### [Directions for this task]
Go through the records and give the number of lines that include "sheet", with nothing else.
----- Data extract
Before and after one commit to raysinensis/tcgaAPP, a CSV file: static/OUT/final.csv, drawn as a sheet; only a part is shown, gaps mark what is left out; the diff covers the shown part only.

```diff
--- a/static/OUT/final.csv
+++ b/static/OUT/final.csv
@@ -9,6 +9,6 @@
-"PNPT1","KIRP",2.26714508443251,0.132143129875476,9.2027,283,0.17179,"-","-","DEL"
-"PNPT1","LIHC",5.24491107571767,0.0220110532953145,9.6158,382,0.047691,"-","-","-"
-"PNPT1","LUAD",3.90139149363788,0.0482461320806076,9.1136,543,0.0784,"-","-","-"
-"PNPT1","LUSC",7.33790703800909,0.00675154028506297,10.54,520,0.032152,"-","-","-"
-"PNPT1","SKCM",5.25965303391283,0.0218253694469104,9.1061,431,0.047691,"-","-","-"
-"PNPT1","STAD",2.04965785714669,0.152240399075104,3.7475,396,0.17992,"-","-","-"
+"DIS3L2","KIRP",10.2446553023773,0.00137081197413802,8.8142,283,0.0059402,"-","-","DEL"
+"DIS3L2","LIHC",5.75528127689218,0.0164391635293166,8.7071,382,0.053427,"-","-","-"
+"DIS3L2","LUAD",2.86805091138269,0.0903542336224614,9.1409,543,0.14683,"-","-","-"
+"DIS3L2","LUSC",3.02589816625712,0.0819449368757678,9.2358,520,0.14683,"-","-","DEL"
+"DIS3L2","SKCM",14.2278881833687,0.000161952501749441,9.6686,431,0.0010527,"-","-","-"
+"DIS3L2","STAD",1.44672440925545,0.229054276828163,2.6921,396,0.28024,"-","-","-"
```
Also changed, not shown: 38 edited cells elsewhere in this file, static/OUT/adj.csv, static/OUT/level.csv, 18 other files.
----------
----- Data extract
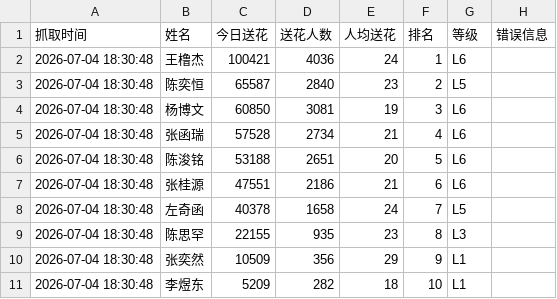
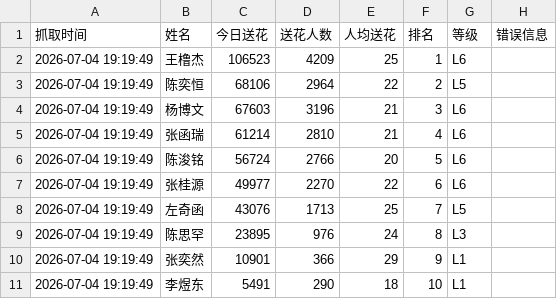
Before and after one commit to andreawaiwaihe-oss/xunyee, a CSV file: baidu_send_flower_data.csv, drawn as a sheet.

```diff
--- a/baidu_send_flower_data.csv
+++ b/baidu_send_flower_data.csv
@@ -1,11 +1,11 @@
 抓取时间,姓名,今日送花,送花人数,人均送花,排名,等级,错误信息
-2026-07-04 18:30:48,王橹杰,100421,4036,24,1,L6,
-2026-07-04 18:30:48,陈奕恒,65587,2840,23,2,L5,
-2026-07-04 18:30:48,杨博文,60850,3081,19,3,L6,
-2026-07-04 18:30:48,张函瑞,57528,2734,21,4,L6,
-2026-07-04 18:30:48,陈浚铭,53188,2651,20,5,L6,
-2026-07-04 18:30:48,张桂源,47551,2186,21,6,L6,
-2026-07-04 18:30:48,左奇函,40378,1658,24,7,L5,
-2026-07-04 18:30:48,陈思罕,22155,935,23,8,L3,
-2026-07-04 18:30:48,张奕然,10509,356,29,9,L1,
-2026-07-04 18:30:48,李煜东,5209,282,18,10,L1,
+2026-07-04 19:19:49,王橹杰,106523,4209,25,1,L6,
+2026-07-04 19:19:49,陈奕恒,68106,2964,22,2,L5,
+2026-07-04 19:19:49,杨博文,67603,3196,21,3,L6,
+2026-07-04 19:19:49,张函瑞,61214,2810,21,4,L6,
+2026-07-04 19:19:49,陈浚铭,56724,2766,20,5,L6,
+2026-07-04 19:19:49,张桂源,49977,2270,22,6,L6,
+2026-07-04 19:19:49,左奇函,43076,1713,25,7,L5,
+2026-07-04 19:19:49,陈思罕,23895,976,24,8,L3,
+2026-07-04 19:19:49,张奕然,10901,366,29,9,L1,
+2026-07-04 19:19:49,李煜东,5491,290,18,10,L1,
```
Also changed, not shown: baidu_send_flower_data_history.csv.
----------
----- Data extract
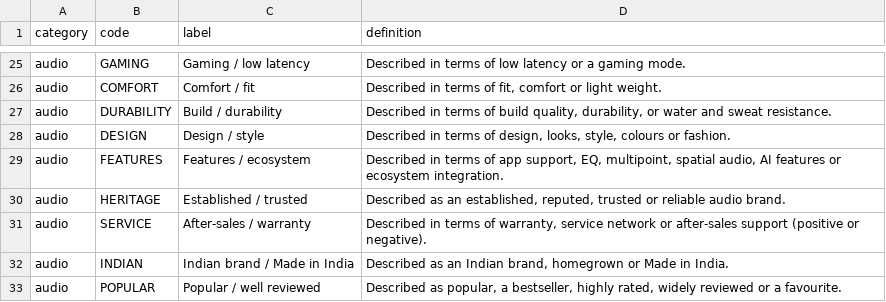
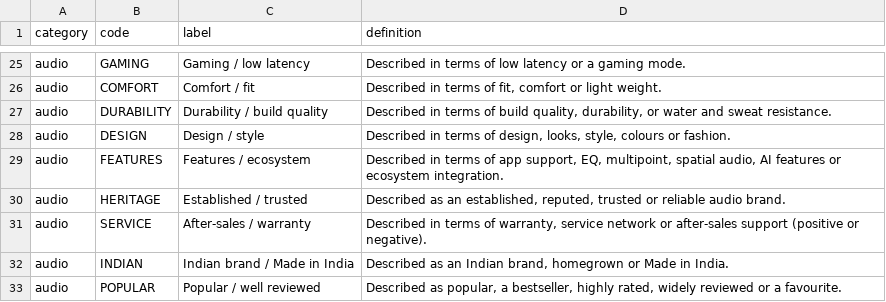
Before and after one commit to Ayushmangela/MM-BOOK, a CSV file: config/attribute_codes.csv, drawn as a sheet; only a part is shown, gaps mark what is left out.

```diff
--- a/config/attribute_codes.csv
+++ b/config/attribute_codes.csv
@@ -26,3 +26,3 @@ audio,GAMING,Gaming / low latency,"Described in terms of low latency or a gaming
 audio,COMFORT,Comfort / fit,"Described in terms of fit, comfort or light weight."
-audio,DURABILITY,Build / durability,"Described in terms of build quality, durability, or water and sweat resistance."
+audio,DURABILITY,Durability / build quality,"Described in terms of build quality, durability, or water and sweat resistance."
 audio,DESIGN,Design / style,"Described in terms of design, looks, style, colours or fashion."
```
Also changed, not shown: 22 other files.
----------
### [Task response]
3